The listing below is to be reproduced in full, exactly as given.
--- THE DATA Enclosed Below ---
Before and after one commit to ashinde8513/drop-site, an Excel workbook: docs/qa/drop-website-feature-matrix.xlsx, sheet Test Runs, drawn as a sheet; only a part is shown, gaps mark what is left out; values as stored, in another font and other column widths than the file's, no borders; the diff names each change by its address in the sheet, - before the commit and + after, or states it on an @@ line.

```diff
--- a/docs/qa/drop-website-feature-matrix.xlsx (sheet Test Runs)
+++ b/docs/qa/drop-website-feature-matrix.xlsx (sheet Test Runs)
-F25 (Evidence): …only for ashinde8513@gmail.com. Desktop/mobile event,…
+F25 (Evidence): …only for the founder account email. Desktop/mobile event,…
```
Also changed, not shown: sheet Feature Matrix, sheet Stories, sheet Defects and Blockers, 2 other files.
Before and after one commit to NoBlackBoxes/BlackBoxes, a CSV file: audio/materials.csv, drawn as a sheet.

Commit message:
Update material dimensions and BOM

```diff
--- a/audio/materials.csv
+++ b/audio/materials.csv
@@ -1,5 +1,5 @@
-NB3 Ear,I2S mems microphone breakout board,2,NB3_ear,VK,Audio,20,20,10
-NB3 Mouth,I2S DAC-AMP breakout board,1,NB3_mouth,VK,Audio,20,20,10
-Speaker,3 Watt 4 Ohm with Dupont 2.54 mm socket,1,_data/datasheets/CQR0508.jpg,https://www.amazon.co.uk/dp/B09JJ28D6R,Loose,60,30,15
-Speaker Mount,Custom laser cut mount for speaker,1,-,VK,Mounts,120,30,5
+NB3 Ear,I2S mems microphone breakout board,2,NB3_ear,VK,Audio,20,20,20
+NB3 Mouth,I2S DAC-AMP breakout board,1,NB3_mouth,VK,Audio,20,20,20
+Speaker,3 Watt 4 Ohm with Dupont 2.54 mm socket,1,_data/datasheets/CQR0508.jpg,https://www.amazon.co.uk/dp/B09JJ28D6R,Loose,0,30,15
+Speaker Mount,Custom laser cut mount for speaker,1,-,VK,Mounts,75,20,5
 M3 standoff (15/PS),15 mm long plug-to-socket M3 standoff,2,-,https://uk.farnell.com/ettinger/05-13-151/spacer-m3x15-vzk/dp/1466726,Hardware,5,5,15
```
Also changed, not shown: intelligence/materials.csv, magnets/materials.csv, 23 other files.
--- End of Enclosed THE DATA ---
RESULT BELOW:
Before and after one commit to ashinde8513/drop-site, an Excel workbook: docs/qa/drop-website-feature-matrix.xlsx, sheet Test Runs, drawn as a sheet; only a part is shown, gaps mark what is left out; values as stored, in another font and other column widths than the file's, no borders; the diff names each change by its address in the sheet, - before the commit and + after, or states it on an @@ line.

```diff
--- a/docs/qa/drop-website-feature-matrix.xlsx (sheet Test Runs)
+++ b/docs/qa/drop-website-feature-matrix.xlsx (sheet Test Runs)
-F25 (Evidence): …only for ashinde8513@gmail.com. Desktop/mobile event,…
+F25 (Evidence): …only for the founder account email. Desktop/mobile event,…
```
Also changed, not shown: sheet Feature Matrix, sheet Stories, sheet Defects and Blockers, 2 other files.
Before and after one commit to NoBlackBoxes/BlackBoxes, a CSV file: audio/materials.csv, drawn as a sheet.

Commit message:
Update material dimensions and BOM

```diff
--- a/audio/materials.csv
+++ b/audio/materials.csv
@@ -1,5 +1,5 @@
-NB3 Ear,I2S mems microphone breakout board,2,NB3_ear,VK,Audio,20,20,10
-NB3 Mouth,I2S DAC-AMP breakout board,1,NB3_mouth,VK,Audio,20,20,10
-Speaker,3 Watt 4 Ohm with Dupont 2.54 mm socket,1,_data/datasheets/CQR0508.jpg,https://www.amazon.co.uk/dp/B09JJ28D6R,Loose,60,30,15
-Speaker Mount,Custom laser cut mount for speaker,1,-,VK,Mounts,120,30,5
+NB3 Ear,I2S mems microphone breakout board,2,NB3_ear,VK,Audio,20,20,20
+NB3 Mouth,I2S DAC-AMP breakout board,1,NB3_mouth,VK,Audio,20,20,20
+Speaker,3 Watt 4 Ohm with Dupont 2.54 mm socket,1,_data/datasheets/CQR0508.jpg,https://www.amazon.co.uk/dp/B09JJ28D6R,Loose,0,30,15
+Speaker Mount,Custom laser cut mount for speaker,1,-,VK,Mounts,75,20,5
 M3 standoff (15/PS),15 mm long plug-to-socket M3 standoff,2,-,https://uk.farnell.com/ettinger/05-13-151/spacer-m3x15-vzk/dp/1466726,Hardware,5,5,15
```
Also changed, not shown: intelligence/materials.csv, magnets/materials.csv, 23 other files.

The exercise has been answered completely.